  1. Screenwriting, like pimpin’, ain’t easy. There’s no convenient inner dialog, there’s almost no description, yet it requires the same emotional content as any writing. I’ve realized there’s something I call “embodied debate” where a character’s inner conflict must somehow be demonstrated with external action or dialog. It must be given voice. I have to create situations that demonstrate the internal struggle and the stakes, even if those situations never happened.
  2. Show, don’t tell x 1000. I suppose a narrator could blab, or like Star Wars, a long bunch of words could introduce the scene: In 1911, a young man sets foot on America, and over the next 9 years, blah blah blah. Then in 1920, he receives a letter. Open scene.
    Meh. But, for instance, how do I reveal the content of the letter without just throwing it up on the screen? In a novel I could just include it. Here ya go. (Not to mention the fact that the letter was written in Yiddish).

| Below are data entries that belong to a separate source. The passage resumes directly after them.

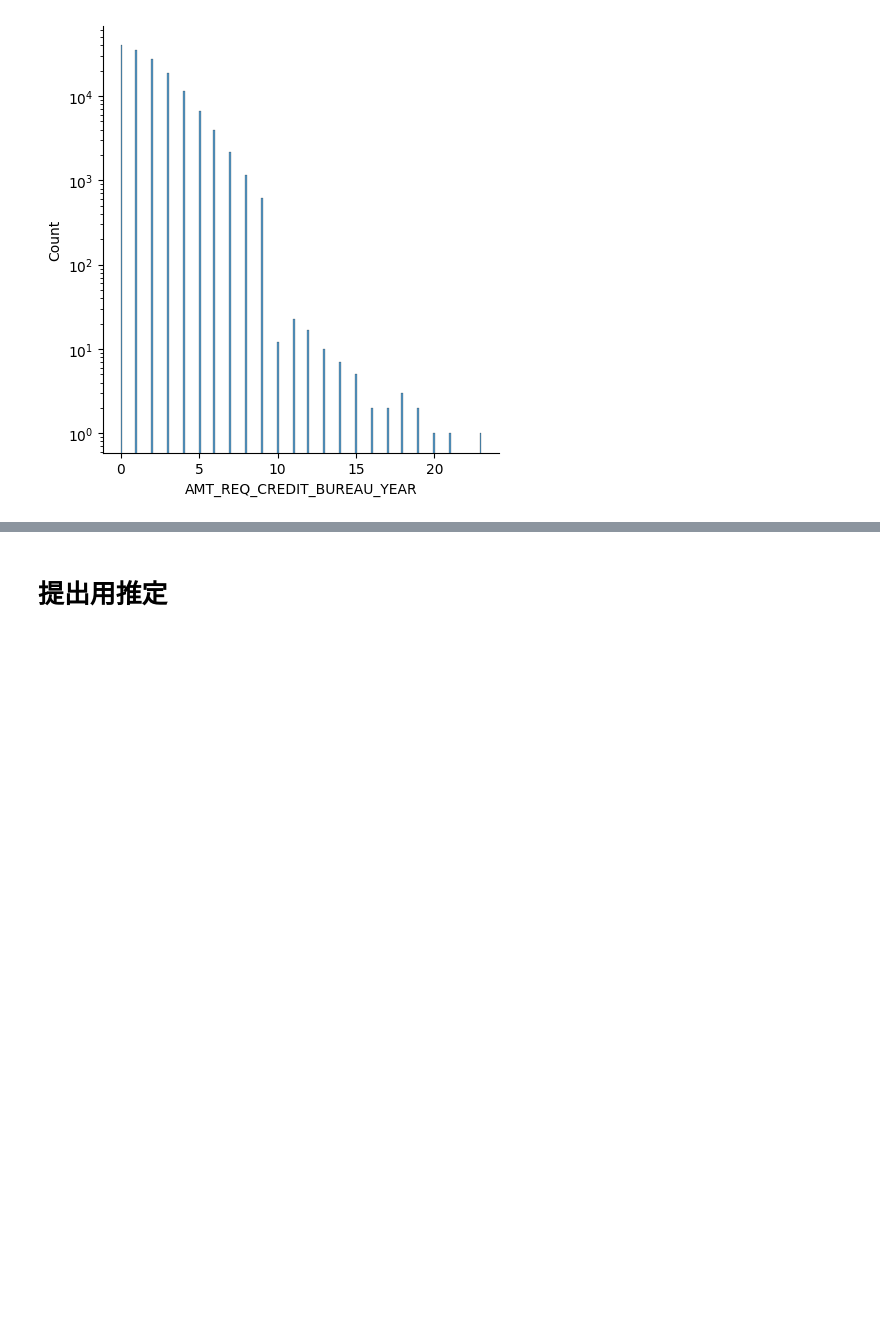
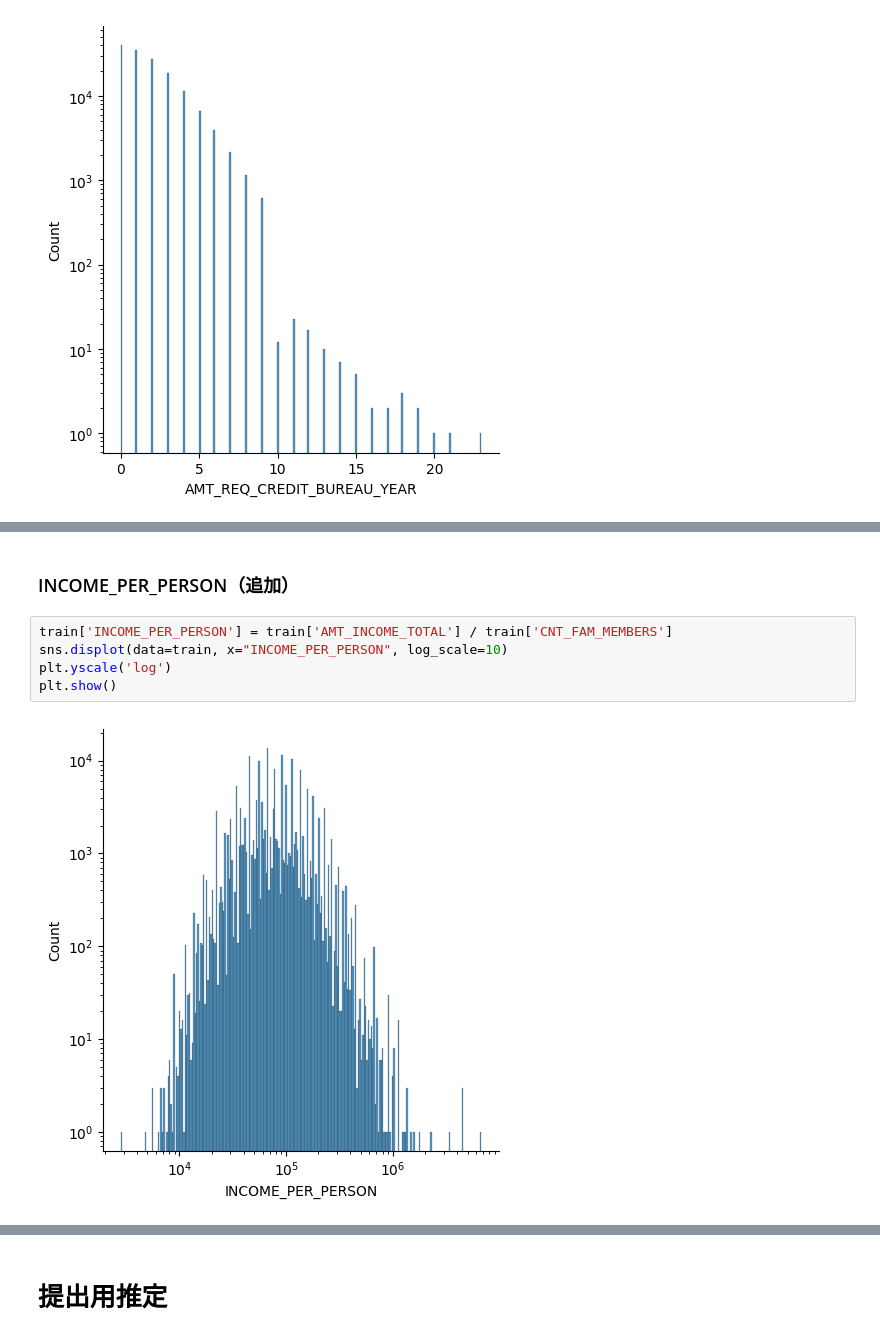
Before and after one commit to maki8maki/GCI2023Winter, a Jupyter notebook: competition2.ipynb, the cells around one changed output, grey strips where cells are left out. Drawn from its saved outputs; the diff is of its cells as text; blank space fills up the shorter version.

```diff
--- a/competition2.ipynb
+++ b/competition2.ipynb
@@ -438,0 +464,9 @@ plt.show()
+# %% [markdown]
+### INCOME_PER_PERSON（追加）
+# %%
+train['INCOME_PER_PERSON'] = train['AMT_INCOME_TOTAL'] / train['CNT_FAM_MEMBERS']
+sns.displot(data=train, x="INCOME_PER_PERSON", log_scale=10)
+plt.yscale('log')
+plt.show()
+# %% [output]
+[figure, added]
```
Also changed, not shown: parts of 17 cells of this notebook.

  3. Backstory? We don’t need no stinkin’ Backstory! Sure, I can throw dates up on the screen, do the whole “10 Years Ago in the Old Country” bit. Maybe I will upon revision. But I’m throwing it in like a drive-by shooting. Here a sentence, there an argument over the past. But it’s impossible to include an explanation of who the characters are, what their relationships are, what they do for a living, etc. It just needs to come out in the dialog.

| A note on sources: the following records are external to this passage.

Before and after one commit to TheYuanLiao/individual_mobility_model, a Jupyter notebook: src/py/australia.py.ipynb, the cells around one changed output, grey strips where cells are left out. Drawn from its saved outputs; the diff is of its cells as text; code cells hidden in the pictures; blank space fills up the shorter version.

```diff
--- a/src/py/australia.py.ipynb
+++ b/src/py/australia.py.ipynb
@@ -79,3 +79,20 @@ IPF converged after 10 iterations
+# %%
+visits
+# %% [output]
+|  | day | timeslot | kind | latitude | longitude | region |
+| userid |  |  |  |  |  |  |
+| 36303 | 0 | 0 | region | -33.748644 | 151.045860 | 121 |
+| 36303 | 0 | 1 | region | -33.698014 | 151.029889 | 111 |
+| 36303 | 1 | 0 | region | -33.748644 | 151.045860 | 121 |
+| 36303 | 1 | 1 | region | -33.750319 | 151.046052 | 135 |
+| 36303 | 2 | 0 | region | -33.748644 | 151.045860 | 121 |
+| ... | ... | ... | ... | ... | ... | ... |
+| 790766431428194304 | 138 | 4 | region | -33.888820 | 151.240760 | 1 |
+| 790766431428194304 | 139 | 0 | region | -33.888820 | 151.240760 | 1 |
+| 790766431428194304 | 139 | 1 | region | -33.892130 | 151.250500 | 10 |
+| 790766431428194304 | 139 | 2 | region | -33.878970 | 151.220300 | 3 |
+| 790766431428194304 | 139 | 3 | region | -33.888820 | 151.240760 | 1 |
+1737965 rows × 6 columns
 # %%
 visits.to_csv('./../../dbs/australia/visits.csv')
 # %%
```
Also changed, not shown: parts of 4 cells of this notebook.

  4. Nothing goes to plan. I spent a month thinking about all the scenes I could write. I looked at screenwriting books that screamed that I needed 40 scenes divided into fifteen major “beats”. Whatevs. Did I ever mention that I’m a natural pantser? Within the first couple days I threw out all the cards. Why? Because the story was boring, just a dude filling out paperwork and dealing with red tape. There was no emotional content, just a sense of vague frustration. This is a guy who has to go up against hostile forces and bad weather, not to mention backstabbing traitorous “friends.” Red tape bedamned! This is not a police procedural, it’s a gutsy drama. It’s not important how he gets the passport, what’s important is that he’s woefully unprepared for the  journey. So show that.

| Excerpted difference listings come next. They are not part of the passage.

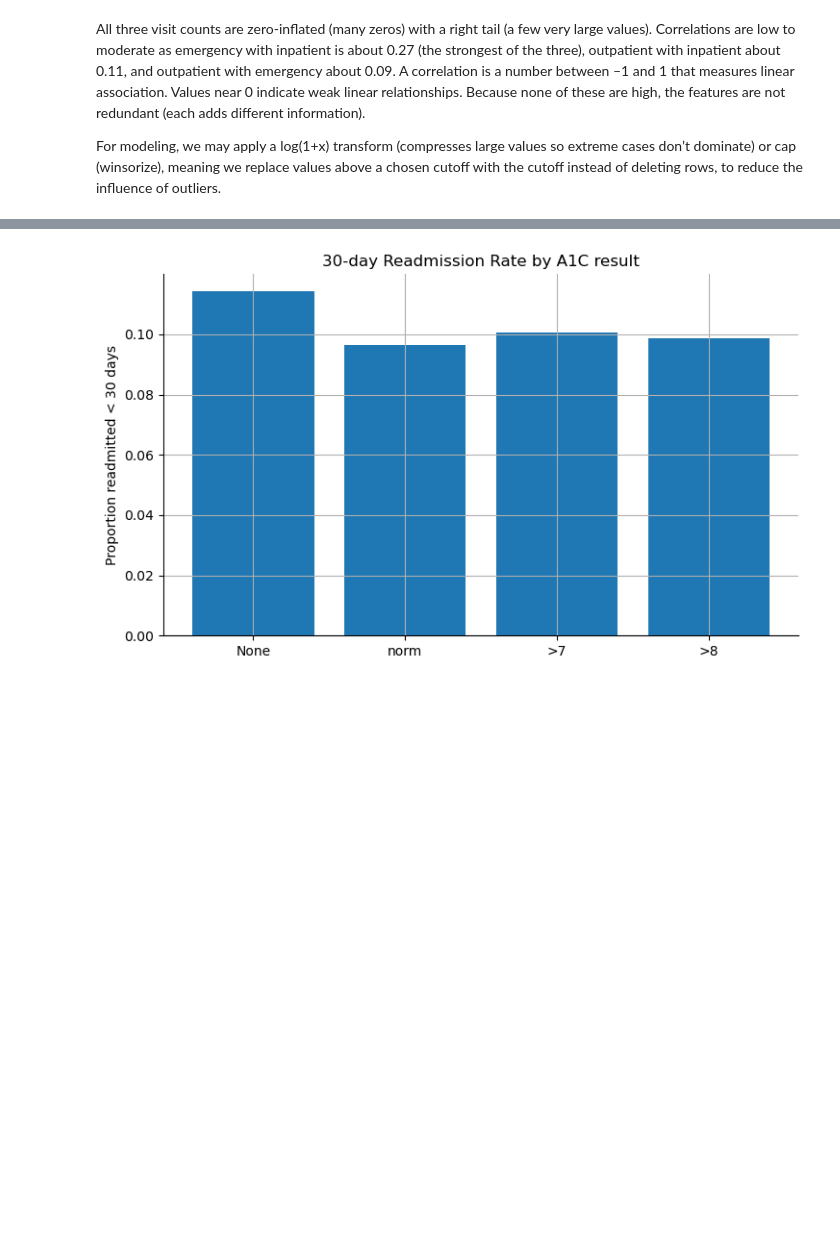
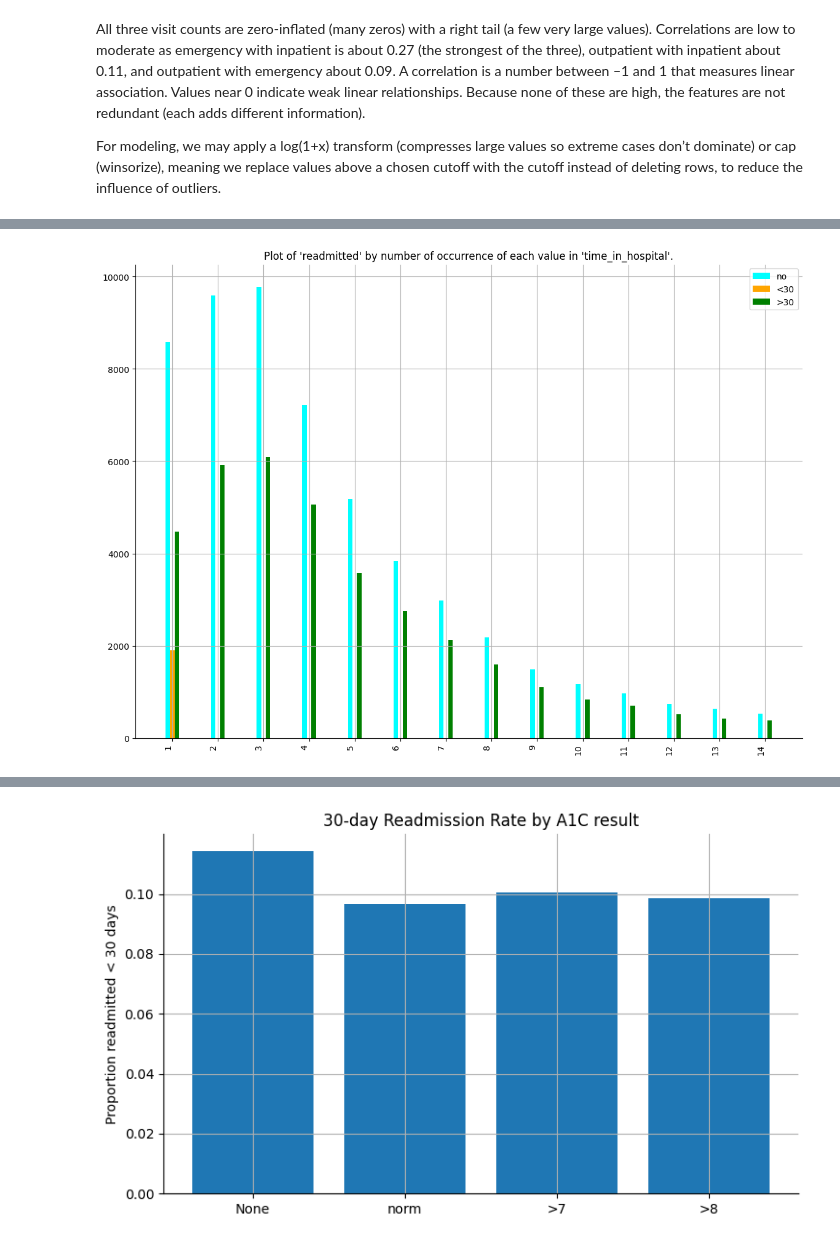
Before and after one commit to arunachalesh58/readmission-for-diabetes-patients, a Jupyter notebook: jupyter-nb-space/EDA_Visualization.ipynb, the cells around one changed output, grey strips where cells are left out. Cells and saved outputs as stored; diff of their text form; code cells hidden in the pictures; blank space fills up the shorter version.

Commit message:
Uploaded expanded EDA for project.
Updated EDA uploaded separately from the main .ipynb file so it can be reviewed before it is inserted.

```diff
--- a/jupyter-nb-space/EDA_Visualization.ipynb
+++ b/jupyter-nb-space/EDA_Visualization.ipynb
@@ -293,0 +647,87 @@ For modeling, we may apply a log(1+x) transform (compresses large values so extr
+# %%
+def bar_plot_by_readmitted_categories(df_imported, column_to_group_by_categories, bar_distance_from_center_of_line, bar_width, x_size, y_size, x_label_rotation, dataset_is_grouped, before_edits, nested_directory_and_name, show_plot):
+    # Group the dataframe by the 'readmitted' column. After that, unstack the result (rotate the result by the index from rows to columns). Combinations of
+    #  values that don't exist will be represented by NaN. Fill in these NaN values with 0, which in our case fills in values that weren't included in
+    #  one side of the groupby because their counts for that category are 0. Finally, stack the result again in order to get back to the normal groupby
+    #  format, which in our case is the dataframe grouped by the 'readmitted' column's values.
+    list_of_column_names = []
+
+    if (dataset_is_grouped == False):
+        grouped_churn_count = df_imported.groupby(['readmitted', column_to_group_by_categories]).size().unstack(fill_value=0).stack()
+
+        for idx, _ in grouped_churn_count.items():
+            list_of_column_names.append(idx[1])
+
+    else:
+        list_of_column_names = df_imported.columns
+
+    unique_list_of_list_of_column_names = []
+    for current_item in list_of_column_names:
+        if current_item not in unique_list_of_list_of_column_names:
+            unique_list_of_list_of_column_names.append(current_item)
+
+    x = np.arange(len(unique_list_of_list_of_column_names))
+    plt.figure(figsize=(x_size, y_size))
+    if (before_edits == True):
+        plt.bar(x-bar_distance_from_center_of_line, grouped_churn_count[0], bar_width, color='cyan', label=readmit_map.get(0))
+        plt.bar(0, grouped_churn_count[1], bar_width, color='orange', label=readmit_map.get(1))
+        plt.bar(x+bar_distance_from_center_of_line, grouped_churn_count[2], bar_width, color='green', label=readmit_map.get(2))
+    else:
+        # Check variables.
+        plt.bar(x-bar_distance_from_center_of_line, grouped_churn_count[0], bar_width, color='red', label='>30 or no')
+        plt.bar(x+bar_distance_from_center_of_line, grouped_churn_count[1], bar_width, color='blue', label='<30')
+    plt.title(f"Plot of 'readmitted' by number of occurrence of each value in '{column_to_group_by_categories}'.")
+    plt.xticks(x, unique_list_of_list_of_column_names, rotation=x_label_rotation, ha='right')
+    plt.legend()
+    if (show_plot):
+        plt.show()
+    plt.savefig(nested_directory_and_name, dpi=150)
+    plt.close()
+
+    return grouped_churn_count
+
+
+def plot_number_occurrences_per_readmitted_values(df_imported, bar_distance_from_center_of_line, bar_width, y_size, x_label_rotation, dataset_is_grouped, before_edits, folder_location, folder_name, columns_of_interest):
+    folder_exists, status_string, nested_directory = create_folder(folder_location, folder_name)
+
+    grouped_churn_count = None
+
+    temp_reduced_df = df_imported[columns_of_interest]
+    column_names_list = temp_reduced_df.columns
+
+    if (folder_exists):
+        current_image_count = 0
+
+        for element in column_names_list:
+            nested_directory_and_name = nested_directory + "/" + element + "_" + str(current_image_count) + ".png"
+
+            if ((element != "encounter_id") and (element != "patient_nbr") and (element != "readmitted")):
+                chart_width = temp_reduced_df[element].nunique()
+
+                if (chart_width > 200):
+                    chart_width = 200
+
+                show_plot = False
+                if (element in columns_of_interest):
+                    show_plot = True
+
+                grouped_churn_count = bar_plot_by_readmitted_categories(temp_reduced_df, element, bar_distance_from_center_of_line, bar_width, chart_width, y_size, x_label_rotation, dataset_is_grouped, before_edits, nested_directory_and_name, show_plot)
+
+                current_image_count += 1
+
+                output_text_information_to_txt_file("text_information_from_data_check_on_columns", status_string + "\n\n\n" + str(grouped_churn_count))
+    else:
+        output_text_information_to_txt_file(nested_directory + "/Error", status_string)
+
+
+columns_of_interest = [
+    'readmitted',
+    'time_in_hospital', 'num_lab_procedures', 'num_procedures', 'num_medications',
+    'number_outpatient', 'number_emergency', 'number_inpatient', 'number_diagnoses',
+    'admission_type_id', 'discharge_disposition_id',
+    'admission_source_id', 'payer_code', 'medical_specialty',
+    'max_glu_serum', 'A1Cresult', 'insulin', 'change', 'diabetesMed'
+    ]
+plot_number_occurrences_per_readmitted_values(df, 0.1, 0.1, 10, 90, False, True, str(FIG_DIR), subfolder_names[0], columns_of_interest)
+# %% [output]
+[figure, added]
```
Also changed, not shown: parts of 30 cells of this notebook, 12 other files.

  5. Unlosing my religion. I’m not a religious person. The last time I went to a service outside a wedding or funeral was a 9/11 memorial service. I barely give a thought to the holidays. I don’t feel that my MC is particularly religious. But while doing the research for this story, I revisited Judaism, subjects and events that I hadn’t thought about since before my Bar Mitzvah when I was 13. Many of the major events of the story coincide with major Jewish holidays. While perhaps a coincidence, I can’t ignore this low-hanging fruit. So my MC may have a crisis of faith along with everything else that’s going on. It feels cheesy, but I can’t help but think that he’s going to experience an affirmation of his faith.

So what happened is that a couple days ago I was stuck; the story was going nowhere. I made a decision to just throw out about 8 pages and rewrite—something you’re technically not supposed to do during Script Frenzy. Whatevs. If the story isn’t working, do what you need to do to get it on track.

Another thing I did was to make a decision about the style of the story. I know this isn’t “my” story. It’s the story of a cousin (2x removed) of mine. But the thing is, I have my own style. I write how I write. I’ve written SF, Steampunk, Mystery, Spy Thrillers, etc., but they all have a similar feel. I realized that I have to write how I write. I have to write stories in the way that I enjoy, that motivate me. I needed to make this my story. My style, my pace, my types of conflicts. Once I made that decision, the pages suddenly started to flow. Characters crept out of the woodwork into importance. It may not be true to the “story”, but it’s true to me.

So on to Act II. Wish me luck!